··· INPUT FOR THIS TASK ···

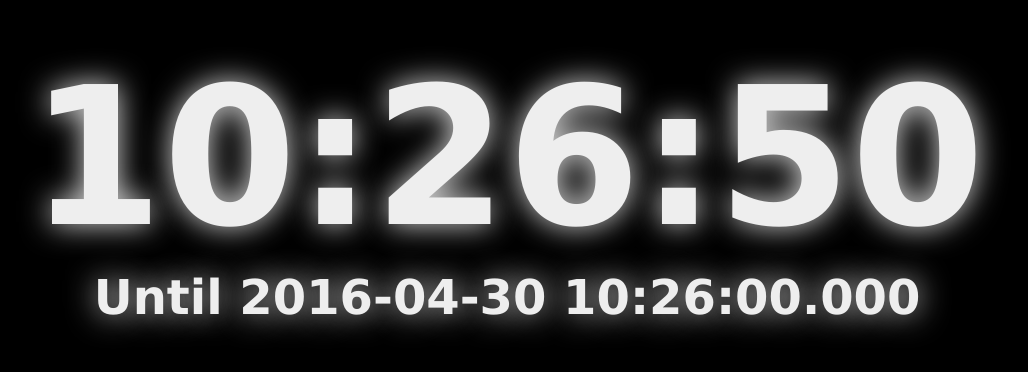
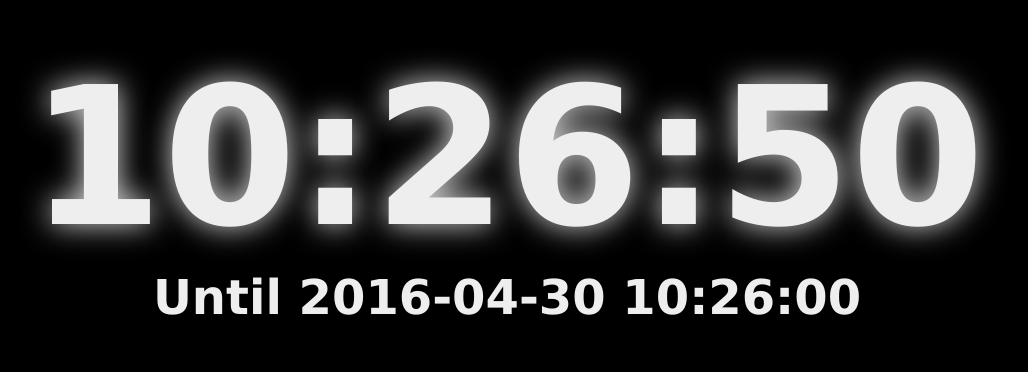
Before and after one commit to FreakyBytes/appday-countdown, a plain HTML site: page index.html in a window 1280 px wide. Shown: the part 104-476 px from the top of the page, without its empty margins (133-1161 px from the left). Drawn offline with Linux system fonts and the light colour scheme.

Commit message:
some cosmetic adjustments

```diff
--- a/script.js
+++ b/script.js
@@ -8,7 +8,7 @@ var config = {
 	"goal_critical": 60,
 	"goals": {
 		"Goal #1": parse_date([2016, 04, 30, 01, 34, 00]),
-		"Goal blablabal 2": parse_date([2016, 04, 30, 01, 40, 00]),
+		"Goal blablabal 2": parse_date([2016, 04, 30, 01, 50, 00]),
 		"Goal #3": parse_date([2016, 04, 30, 03, 00, 00])
 	}
 }
@@ -76,7 +76,7 @@ function refresh_countdown() {
 	for( goal_name in config.goals ) {
 		goal_time = config.goals[goal_name];
 		var goal_diff = goal_time - now;
-		if( goal_time >= now && goal_diff <= config.goal_time*1000 ) {
+		if( goal_time >= now-1500 && goal_diff <= config.goal_time*1000 ) {
 			// goal is in the future, but not too far away.
 			found = true;
 			break;
@@ -86,7 +86,7 @@ function refresh_countdown() {
 		var goal_countdown = calc_diff(goal_diff);
 		$(".goal > .clock").text(diff2text(goal_countdown));
 		$(".goal > .text").text("Until " + goal_name);
-		if( goal_diff <= config.goal_critical )
+		if( goal_diff <= config.goal_critical*1000 )
 			$(".goal > .clock").addClass("critical");
 		else
 			$(".goal > .critical").removeClass("critical");
@@ -100,10 +100,10 @@ function refresh_countdown() {
 
 $(document).ready(function () {
 	//parse_config();
-	window.setInterval(refresh_countdown, 1000);
+	window.setInterval(refresh_countdown, 200);
 	// update countdown
 	refresh_countdown()
 	// display end time
 	end = new Date(config.end);
-	$(".main > .text").html("Until " + end.toISOString().replace("T", " ").replace("Z", ""))
+	$(".main > .text").html("Until " + end.getFullYear() +"-" + ("0"+(end.getMonth()+1)).slice(-2) + "-" + ("0"+end.getDate()).slice(-2) + " " + ("0"+end.getHours()).slice(-2) + ":" + ("0"+end.getMinutes()).slice(-2) + ":" + ("0"+end.getSeconds()).slice(-2));
 });
--- a/style.css
+++ b/style.css
@@ -6,6 +6,7 @@ html, body {
 	top: 0; right: 0; bottom: 0; left: 0;
 	background-color: #000;
 	color: #EEE;
+	overflow-x: hidden;
 }
 
 div.content {
@@ -19,6 +20,7 @@ div.content {
 
 .clock {
 	font-size: 400%;
+	text-shadow: 0 0 30px #DDD;
 }
 .text {
 	font-size: 100%;
@@ -30,7 +32,6 @@ div.content {
 
 div.main {
 	font-size: 3em;
-	text-shadow: 0 0 30px #DDD;
 }
 div.goal {
 	margin-top: 120px;
```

···

▶ _TASK REQUIREMENTS_: One number makes up the answer: the number of lines among the entries that include the word "function".

▶ _RESPONSE AREA_: 4